It begins slowly, introducing rather a bewildering number of characters one after the other. It moves between the past and the present in Scotland, England and Croatia, told through different viewpoints, and interweaving the sequence of events in the past and the present in a way that I found rather disjointed. Dr River Wilde a forensic anthropologist, discovers that the skeleton is a male, he’d been dead between five and ten years and his dental work shows he was originally from one of the Eastern bloc countries.

It’s a complex story with several strands, including the search for war criminals through the work of two lawyers at the International Criminal Tribunal for the former Yugoslavia. Karen’s investigations take her to Oxford and then to a small village in Croatia, a place scarred by fear, where people have endured unspeakable acts of violence.

At times I thought I was reading an account of the wars and the search for justice and revenge rather than a murder mystery. Even given the traumatic events it describes I didn’t feel there was much tension in the search for the killer and I was able to figure out who it was fairly quickly. I enjoyed the sections focusing on Karen’s and her assistant DS James, ‘the Mint’ Murray’s detective work, and I liked all the details of her relationship with her partner, Phil (also a police officer, now working on a different team).  But I didn’t enjoy this as much as the first two Karen Pirie books – in fact I think the first book, The Distant Echo is by far the best.

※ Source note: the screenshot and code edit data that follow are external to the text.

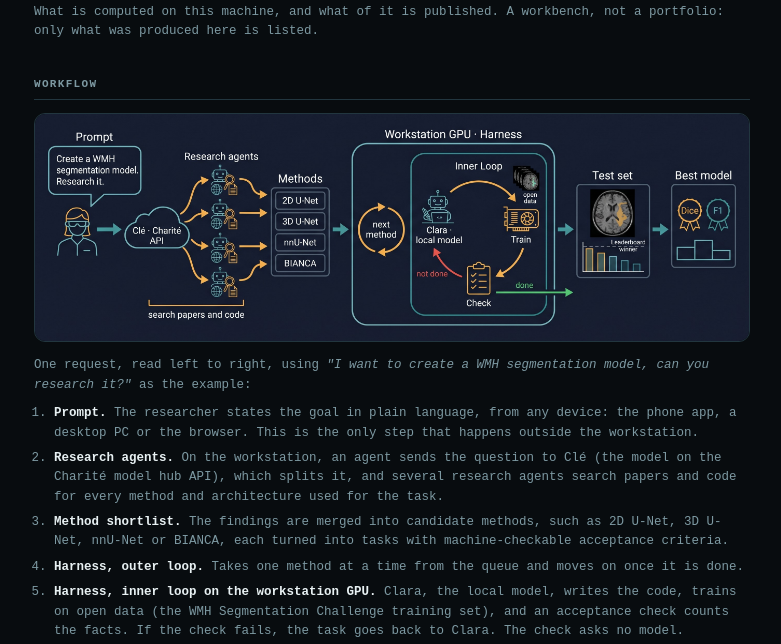
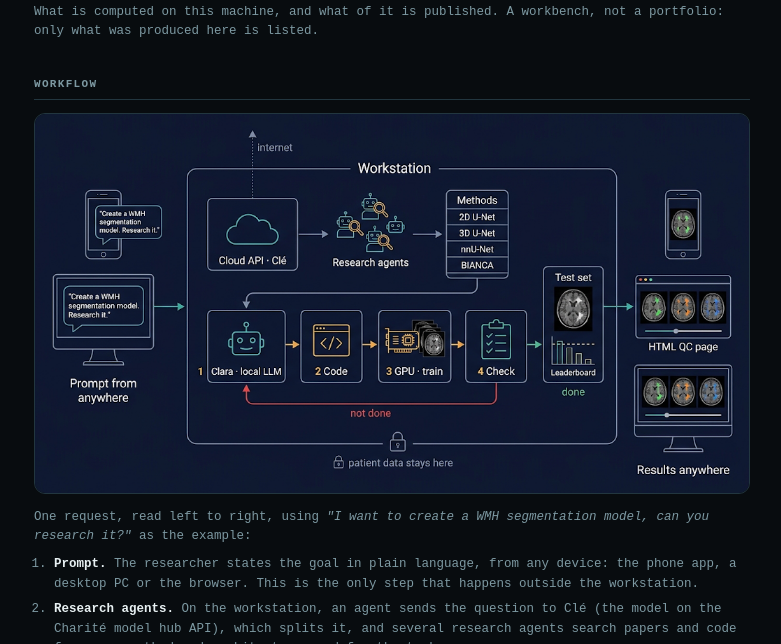
Before and after one commit to mendeltem/clara_working_station, a plain HTML site: page index.html in a window 1280 px wide. Shown: the part 113-757 px from the top of the page, without its empty margins (248-1029 px from the left). Drawn offline with Linux system fonts and the light colour scheme.

Commit message:
Workflow image: everything after the prompt runs on the workstation

```diff
--- a/index.html
+++ b/index.html
@@ -46,8 +46,8 @@
 A workbench, not a portfolio: only what was produced here is listed.</p>
 
 <h2>Workflow</h2>
-<a class="fig" href="workflow.jpg"><img src="workflow.jpg" width="2752" height="878"
- alt="Workflow: a research request fans out to research agents, their methods become tasks, the harness builds and trains each model on the workstation GPU with public challenge data, and the results are compared with the public leaderboard"></a>
+<a class="fig" href="workflow.png"><img src="workflow.png" width="1021" height="542"
+ alt="Workflow: a prompt from a phone or desktop enters the workstation; inside it the Cloud API (Clé) and research agents find methods, then Clara (local LLM) writes code, trains on the GPU and checks the result in a loop until done; the model is scored on the test set against the leaderboard and an HTML QC page goes back to phone and desktop"></a>
 <p class="s">One request, read left to right, using <i>"I want to create a WMH segmentation
 model, can you research it?"</i> as the example:</p>
 <ol class="s">
```
Also changed, not shown: README.md, workflow.jpg (deleted), workflow.png (added).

  • Hardcover: 416 pages
  • Publisher: Little, Brown (11 Sept. 2014)
  • Language: English
  • ISBN-10: 1408704579
  • ISBN-13: 978-1408704578
  • Source: a library book
  • My rating: 3*